The mine will be developed and managed by a workers’ co-operative, New Crofton Co-op Colliery, and will be operational for 17 years. The planning application was approved by Wakefield Council’s Planning and Highways Committee, but now it has to look at options for raising capital, which could include a community share issue.
Throughout its lifetime, the co-operative intends to give back to the community by investing over £10m in local projects. Some of these projects could include the development of other co-operative businesses, a similar ethos to Mondragón in the Basque Country.
The mining project was initiated by a group of architects, engineers, hydrologists and geologists, under the guidance of Bill Birch, who teaches mining courses at Leeds University. It will be situated to the south east of the village of Crofton and is expected to produce 200,000 tonnes of coal each year. Developing the mine will take one year with a further two years added to the of the project to completely restore the site.

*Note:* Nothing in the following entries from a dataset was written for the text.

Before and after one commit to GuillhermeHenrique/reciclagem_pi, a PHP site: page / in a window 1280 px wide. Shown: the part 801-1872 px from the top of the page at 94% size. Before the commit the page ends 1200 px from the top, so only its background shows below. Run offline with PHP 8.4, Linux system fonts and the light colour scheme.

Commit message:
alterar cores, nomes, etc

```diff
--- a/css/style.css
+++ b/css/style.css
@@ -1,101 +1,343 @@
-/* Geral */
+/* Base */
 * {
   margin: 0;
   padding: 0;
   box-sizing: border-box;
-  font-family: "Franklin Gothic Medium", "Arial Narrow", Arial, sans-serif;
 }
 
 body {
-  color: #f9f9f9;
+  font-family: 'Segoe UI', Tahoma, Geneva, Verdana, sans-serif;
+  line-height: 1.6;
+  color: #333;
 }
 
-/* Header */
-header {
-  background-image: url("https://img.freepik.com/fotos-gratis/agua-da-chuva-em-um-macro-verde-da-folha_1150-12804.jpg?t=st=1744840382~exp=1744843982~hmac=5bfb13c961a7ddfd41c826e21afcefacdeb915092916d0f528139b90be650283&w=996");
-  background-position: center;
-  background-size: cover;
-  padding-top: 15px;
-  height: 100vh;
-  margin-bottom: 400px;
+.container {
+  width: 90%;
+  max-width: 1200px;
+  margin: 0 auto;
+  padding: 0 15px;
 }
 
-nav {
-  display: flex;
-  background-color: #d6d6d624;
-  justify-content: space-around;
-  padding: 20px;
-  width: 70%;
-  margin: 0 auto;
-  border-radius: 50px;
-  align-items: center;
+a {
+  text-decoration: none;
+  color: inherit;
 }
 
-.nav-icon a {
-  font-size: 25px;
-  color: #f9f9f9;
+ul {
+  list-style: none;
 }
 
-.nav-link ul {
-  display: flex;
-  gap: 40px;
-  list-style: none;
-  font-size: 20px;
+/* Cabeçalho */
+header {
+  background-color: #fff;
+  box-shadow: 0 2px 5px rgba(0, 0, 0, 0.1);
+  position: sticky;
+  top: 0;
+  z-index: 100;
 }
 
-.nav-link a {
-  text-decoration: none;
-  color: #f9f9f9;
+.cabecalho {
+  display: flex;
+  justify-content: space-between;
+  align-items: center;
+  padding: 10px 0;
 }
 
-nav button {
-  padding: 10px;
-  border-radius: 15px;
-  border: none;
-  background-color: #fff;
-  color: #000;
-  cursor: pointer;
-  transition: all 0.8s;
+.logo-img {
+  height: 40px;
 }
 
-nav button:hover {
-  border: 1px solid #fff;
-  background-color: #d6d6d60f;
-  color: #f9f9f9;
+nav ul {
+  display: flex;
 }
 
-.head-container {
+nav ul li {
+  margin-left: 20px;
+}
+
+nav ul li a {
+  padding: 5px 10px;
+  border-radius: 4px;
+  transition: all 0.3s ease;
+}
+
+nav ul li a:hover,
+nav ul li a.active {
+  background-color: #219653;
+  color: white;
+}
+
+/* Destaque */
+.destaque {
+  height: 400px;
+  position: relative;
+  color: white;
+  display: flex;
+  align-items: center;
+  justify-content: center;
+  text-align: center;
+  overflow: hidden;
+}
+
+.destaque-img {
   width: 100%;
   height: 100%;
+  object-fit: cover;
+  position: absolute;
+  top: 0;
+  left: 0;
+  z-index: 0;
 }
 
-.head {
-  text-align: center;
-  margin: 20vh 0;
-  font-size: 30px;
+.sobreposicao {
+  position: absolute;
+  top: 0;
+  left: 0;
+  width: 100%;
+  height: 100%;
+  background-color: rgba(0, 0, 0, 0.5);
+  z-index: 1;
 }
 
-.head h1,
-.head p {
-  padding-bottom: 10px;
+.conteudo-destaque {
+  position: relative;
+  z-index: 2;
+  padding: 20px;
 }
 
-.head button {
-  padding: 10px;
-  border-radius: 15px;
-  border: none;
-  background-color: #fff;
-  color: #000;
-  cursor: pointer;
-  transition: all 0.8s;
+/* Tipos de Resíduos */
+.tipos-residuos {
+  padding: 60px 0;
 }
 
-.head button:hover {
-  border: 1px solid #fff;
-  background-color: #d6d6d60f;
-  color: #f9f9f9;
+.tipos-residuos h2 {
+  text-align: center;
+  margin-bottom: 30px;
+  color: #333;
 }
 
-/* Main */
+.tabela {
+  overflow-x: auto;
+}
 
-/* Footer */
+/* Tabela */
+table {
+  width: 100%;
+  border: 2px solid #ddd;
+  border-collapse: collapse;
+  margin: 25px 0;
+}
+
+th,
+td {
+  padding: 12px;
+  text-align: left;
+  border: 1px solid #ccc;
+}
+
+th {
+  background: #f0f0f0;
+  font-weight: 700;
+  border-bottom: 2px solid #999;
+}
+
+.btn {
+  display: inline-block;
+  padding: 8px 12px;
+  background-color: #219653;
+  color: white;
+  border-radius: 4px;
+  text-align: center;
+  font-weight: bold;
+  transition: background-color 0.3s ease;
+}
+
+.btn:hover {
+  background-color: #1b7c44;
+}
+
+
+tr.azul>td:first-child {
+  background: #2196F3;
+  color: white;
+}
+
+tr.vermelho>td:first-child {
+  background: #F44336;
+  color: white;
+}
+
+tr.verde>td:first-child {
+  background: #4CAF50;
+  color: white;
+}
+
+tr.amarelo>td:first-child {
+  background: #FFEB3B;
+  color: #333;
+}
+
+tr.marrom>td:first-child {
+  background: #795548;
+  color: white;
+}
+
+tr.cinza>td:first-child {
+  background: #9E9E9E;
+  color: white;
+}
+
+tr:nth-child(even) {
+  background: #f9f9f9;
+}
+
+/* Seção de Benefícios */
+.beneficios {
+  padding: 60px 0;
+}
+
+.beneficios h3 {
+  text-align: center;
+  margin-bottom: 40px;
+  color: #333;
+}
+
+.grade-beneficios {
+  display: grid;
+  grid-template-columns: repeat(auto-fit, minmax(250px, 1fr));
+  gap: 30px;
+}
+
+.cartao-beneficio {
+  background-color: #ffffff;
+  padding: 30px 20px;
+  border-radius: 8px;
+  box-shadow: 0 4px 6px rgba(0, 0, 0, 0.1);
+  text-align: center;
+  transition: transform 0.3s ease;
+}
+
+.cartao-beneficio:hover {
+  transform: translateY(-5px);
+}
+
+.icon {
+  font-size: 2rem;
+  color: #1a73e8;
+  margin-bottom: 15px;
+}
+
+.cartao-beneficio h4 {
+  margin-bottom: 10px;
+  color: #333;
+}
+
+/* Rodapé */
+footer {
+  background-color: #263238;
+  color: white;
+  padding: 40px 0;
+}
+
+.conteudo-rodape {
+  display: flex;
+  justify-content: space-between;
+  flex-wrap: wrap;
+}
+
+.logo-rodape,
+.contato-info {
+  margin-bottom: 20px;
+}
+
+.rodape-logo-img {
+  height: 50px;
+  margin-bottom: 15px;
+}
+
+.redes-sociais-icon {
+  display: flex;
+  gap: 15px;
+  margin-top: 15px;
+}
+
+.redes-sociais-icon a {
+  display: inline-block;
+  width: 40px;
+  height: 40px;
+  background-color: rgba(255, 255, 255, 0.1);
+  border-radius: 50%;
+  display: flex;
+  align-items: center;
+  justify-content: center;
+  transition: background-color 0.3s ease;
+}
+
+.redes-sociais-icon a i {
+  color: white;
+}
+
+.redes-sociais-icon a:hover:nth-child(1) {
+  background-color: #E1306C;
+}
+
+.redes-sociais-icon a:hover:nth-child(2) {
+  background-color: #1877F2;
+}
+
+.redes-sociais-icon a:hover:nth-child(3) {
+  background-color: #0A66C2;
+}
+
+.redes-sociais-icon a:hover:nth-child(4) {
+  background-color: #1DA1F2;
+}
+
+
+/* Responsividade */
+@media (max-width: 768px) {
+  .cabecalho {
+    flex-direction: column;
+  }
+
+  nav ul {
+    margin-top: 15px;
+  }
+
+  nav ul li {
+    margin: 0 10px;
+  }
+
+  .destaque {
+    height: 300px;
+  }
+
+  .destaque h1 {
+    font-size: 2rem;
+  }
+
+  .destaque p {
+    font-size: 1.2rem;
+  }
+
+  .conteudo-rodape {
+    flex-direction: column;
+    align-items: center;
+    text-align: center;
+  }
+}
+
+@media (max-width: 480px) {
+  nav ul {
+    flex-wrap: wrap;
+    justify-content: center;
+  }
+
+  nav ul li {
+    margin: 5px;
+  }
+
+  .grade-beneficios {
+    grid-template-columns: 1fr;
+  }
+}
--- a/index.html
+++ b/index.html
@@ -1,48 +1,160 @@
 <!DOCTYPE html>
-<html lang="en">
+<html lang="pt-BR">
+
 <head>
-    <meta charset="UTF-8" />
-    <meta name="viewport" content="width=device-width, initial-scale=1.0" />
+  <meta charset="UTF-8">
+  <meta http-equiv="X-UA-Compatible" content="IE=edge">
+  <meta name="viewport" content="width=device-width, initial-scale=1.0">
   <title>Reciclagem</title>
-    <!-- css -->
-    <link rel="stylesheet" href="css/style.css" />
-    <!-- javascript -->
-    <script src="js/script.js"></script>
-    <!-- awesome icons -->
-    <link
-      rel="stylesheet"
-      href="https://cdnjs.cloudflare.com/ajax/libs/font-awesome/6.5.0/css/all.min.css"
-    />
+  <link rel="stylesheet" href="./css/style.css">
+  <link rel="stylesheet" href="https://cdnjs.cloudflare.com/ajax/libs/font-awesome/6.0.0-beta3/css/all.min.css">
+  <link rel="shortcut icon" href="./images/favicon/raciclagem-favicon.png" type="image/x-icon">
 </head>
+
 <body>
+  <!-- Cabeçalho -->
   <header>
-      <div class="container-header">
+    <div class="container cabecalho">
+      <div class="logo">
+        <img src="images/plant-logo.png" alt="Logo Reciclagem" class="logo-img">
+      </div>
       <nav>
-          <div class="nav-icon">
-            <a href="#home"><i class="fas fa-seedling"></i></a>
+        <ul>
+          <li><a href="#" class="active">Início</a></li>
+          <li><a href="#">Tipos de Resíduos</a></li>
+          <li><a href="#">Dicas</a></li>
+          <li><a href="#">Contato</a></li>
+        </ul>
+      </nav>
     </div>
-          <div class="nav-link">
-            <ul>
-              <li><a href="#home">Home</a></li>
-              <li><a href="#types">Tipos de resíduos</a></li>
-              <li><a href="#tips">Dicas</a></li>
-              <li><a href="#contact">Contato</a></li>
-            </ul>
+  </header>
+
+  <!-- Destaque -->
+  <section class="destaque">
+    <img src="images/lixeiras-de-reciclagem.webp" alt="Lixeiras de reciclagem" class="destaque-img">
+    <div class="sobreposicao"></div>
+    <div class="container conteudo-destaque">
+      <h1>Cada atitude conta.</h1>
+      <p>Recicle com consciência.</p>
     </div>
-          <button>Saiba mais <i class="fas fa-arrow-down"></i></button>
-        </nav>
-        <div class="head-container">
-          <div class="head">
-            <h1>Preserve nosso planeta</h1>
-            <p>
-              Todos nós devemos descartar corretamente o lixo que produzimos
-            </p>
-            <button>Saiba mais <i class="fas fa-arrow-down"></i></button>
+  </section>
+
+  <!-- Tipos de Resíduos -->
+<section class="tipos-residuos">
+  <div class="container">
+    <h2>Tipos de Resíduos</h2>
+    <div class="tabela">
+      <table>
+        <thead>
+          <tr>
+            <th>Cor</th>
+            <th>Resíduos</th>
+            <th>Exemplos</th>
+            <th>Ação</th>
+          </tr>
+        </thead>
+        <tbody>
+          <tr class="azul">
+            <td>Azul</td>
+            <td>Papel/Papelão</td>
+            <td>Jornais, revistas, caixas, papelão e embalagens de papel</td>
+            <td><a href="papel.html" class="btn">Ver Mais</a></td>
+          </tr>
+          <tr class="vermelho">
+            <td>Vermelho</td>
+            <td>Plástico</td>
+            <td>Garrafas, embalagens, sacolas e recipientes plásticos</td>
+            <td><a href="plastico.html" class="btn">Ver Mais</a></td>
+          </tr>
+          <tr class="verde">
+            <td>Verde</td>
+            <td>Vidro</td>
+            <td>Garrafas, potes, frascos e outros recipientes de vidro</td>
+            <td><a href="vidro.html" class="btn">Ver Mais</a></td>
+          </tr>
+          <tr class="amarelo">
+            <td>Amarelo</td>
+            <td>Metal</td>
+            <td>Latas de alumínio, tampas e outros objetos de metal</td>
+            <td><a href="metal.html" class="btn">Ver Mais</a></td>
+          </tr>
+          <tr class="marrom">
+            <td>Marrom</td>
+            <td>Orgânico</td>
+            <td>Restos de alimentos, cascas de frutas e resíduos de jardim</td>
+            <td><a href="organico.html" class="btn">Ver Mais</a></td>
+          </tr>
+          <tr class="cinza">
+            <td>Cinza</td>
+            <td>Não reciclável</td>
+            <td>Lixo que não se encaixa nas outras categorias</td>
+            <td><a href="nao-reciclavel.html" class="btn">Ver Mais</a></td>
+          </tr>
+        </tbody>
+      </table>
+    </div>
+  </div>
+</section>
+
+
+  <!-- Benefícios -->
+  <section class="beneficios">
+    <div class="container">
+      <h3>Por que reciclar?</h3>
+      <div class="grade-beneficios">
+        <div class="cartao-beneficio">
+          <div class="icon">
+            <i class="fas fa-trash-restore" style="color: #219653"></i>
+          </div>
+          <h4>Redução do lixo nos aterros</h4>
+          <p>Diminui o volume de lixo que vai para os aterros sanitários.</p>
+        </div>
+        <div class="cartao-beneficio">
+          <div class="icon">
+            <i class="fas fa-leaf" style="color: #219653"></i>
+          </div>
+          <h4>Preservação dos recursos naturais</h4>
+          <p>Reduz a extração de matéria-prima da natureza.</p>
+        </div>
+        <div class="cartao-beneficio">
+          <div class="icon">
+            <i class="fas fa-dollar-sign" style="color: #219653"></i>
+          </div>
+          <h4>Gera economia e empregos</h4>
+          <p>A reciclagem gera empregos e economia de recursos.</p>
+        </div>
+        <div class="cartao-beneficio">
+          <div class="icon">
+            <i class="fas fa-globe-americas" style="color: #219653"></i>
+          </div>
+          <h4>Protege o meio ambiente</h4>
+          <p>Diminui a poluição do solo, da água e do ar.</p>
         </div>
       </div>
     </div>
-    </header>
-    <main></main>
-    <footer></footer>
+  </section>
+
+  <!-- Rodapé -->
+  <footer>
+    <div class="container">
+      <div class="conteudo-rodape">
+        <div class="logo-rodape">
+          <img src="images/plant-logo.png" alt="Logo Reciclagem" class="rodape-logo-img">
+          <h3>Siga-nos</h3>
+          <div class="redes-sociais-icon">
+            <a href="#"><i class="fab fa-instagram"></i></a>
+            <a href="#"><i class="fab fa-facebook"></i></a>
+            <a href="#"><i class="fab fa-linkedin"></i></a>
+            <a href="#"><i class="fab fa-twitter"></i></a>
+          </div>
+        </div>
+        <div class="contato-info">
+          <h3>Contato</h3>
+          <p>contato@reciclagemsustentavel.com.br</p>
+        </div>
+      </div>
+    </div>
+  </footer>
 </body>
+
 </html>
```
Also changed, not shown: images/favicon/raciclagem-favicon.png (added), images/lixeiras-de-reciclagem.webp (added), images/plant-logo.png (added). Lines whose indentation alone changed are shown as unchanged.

The site was originally used by British Coal to store and then load coal onto the nearby railway. The team initially looked at developing an opencast coal and fire clay mine on the site, an initiative in which Mr Birch was involved, but that never became reality. Three years ago he came up with the idea to continue that project as a co-operative.

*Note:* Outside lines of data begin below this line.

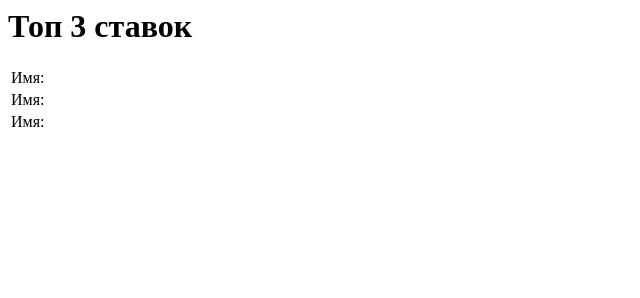
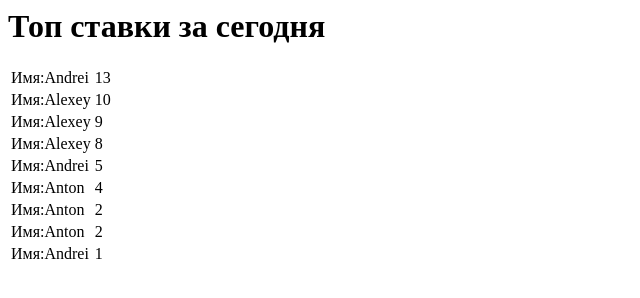
Before and after one commit to ahomtsov/taskIT, a plain HTML site: page Idea_projet/src/out2.html in a window 1280 px wide. Shown: the whole page, without its empty margins (0-640 px from the left). Drawn offline with Linux system fonts and the light colour scheme.

Commit message:
added all XSLT top rates

```diff
--- a/Idea_projet/src/out2.html
+++ b/Idea_projet/src/out2.html
@@ -1,15 +1,33 @@
 <html>
 <body>
-<h1>Топ 3 ставок</h1>
+<h1>Топ ставки за сегодня</h1>
 <table>
 <tr>
-<td><a>Имя:</a></td><td></td>
+<td><a>Имя:</a>Andrei</td><td>13</td>
 </tr>
 <tr>
-<td><a>Имя:</a></td><td></td>
+<td><a>Имя:</a>Alexey</td><td>10</td>
 </tr>
 <tr>
-<td><a>Имя:</a></td><td></td>
+<td><a>Имя:</a>Alexey</td><td>9</td>
+</tr>
+<tr>
+<td><a>Имя:</a>Alexey</td><td>8</td>
+</tr>
+<tr>
+<td><a>Имя:</a>Andrei</td><td>5</td>
+</tr>
+<tr>
+<td><a>Имя:</a>Anton</td><td>4</td>
+</tr>
+<tr>
+<td><a>Имя:</a>Anton</td><td>2</td>
+</tr>
+<tr>
+<td><a>Имя:</a>Anton</td><td>2</td>
+</tr>
+<tr>
+<td><a>Имя:</a>Andrei</td><td>1</td>
 </tr>
 </table>
 </body>
```
Also changed, not shown: Idea_projet/out/production/Idea_projet/out2.html (+25 -12 lines), 2 other files.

Jonathan Clarke is one of the founding members of the co-op. With over 15 years experience working for co-operative development agencies, he says he joined the New Crofton Co-op Colliery because he was attracted by the idea of creating a Yorkshire equivalent of Mondragón Corporation, now the largest business group in the Basque Country.
“The whole project is inspired by Mondragón,” he explained. “It wouldn’t have happened if it weren’t for Mondragón. We haven’t got that industry of cohesion in the UK. That’s what’s driving us forward. It is about creating a fairer economy in the area. In reality, the coal mine is a red herring, it is the first part of a bigger project.” He added that the core aim of the project was to create a federation of co-operatives that would continue to exist after the mine closes.

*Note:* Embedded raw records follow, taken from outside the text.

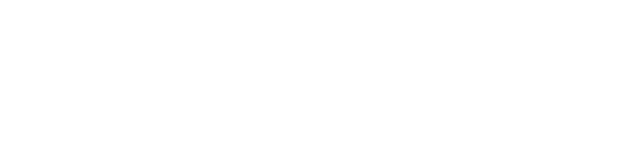
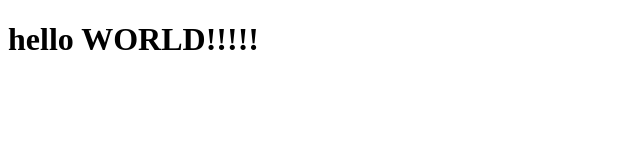
Before and after one commit to airkokos/git, a website: page index.html in a window 1280 px wide. Shown: the whole page, without its empty margins (0-640 px from the left). Drawn offline with Linux system fonts and the light colour scheme.

Commit message:
add hello world

```diff
--- a/index.html
+++ b/index.html
@@ -7,7 +7,7 @@
   <script src="script.js"></script>
 </head>
     <body>
-
+        <h1>hello WORLD!!!!!</h1>
 
     </body>
 </html>
```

Mr Clarke is in charge of the business side of the project. With a background in environmental science, he has been helping to develop social enterprises across the UK and is also currently involved in two community wind projects.
The co-op needs to raise £13m to open the mine, but Mr Clarke says finance is not an issue now that their planning application has been approved. He thinks financing a coal mine would not pose any risks to investors. “We are pretty confident we’ll get this sorted out,” he said. They are also considering offering the public the opportunity to invest in the mine through a community share issue.
Local communities in Crofton, Havercroft, Nostell and Wakefield will all benefit from the mine, says Mr Clarke. The project could generate around 50 jobs while 50% of profits will be re-invested in the community. The main objective, he says, is to ensure that the money from the mine stays local.
“What we are trying to do is replicate Mondragón, using money from the mine over the next 20 years to invest in new co-ops and try to build a local co-operative economy. We believe in fairness, and are trying to create a fair model where people get a share.”
So far the public has been supportive of the project, particularly mining families who see this as an opportunity to secure jobs. Last year three public information events were organised, which attracted around 200 people from the local communities. Only one person spoke against the initiative.
Local MP for Hemsworth, John Trickett, welcomes the plan to create a co-operative coal mine – the first one of this kind in over two decades. He said: “It’s quite excellent that it’s going to be a worker co-op. It’s an excellent model, a model that has been there for a long time but has never been more relevant.”
But environmental concerns have been weighing on the minds of organisers. Coal is used to produce around 40% of the world’s electricity and the government is encouraging investment in new projects. However, according to Greenpeace, if these new coal plants are built, carbon emissions from coal are expected to rise 60% by 2030, undermining international efforts to tackle climate change.
“Coal is not the best environmentally friendly fuel to use, but it’s better for us Yorkshire people to use Yorkshire coal, rather than imported coal from other countries with much lower health and safety regulations,” added Jonathan Clarke.
Mr Trickett, who is also deputy chair of the Labour Party, added: “We want to move to a carbon-free economy but at the moment we’re burning coal mined all over the world rather than in Yorkshire. If we are going to burn coal we might as well use local resources.”
He explained that a full environmental impact assessment revealed that the site hosted around 65 species of birds, various reptiles and some rare fauna, but that these were going to be fully protected: “We need to be doing whatever we can to use renewables and allow communities to be part of this.”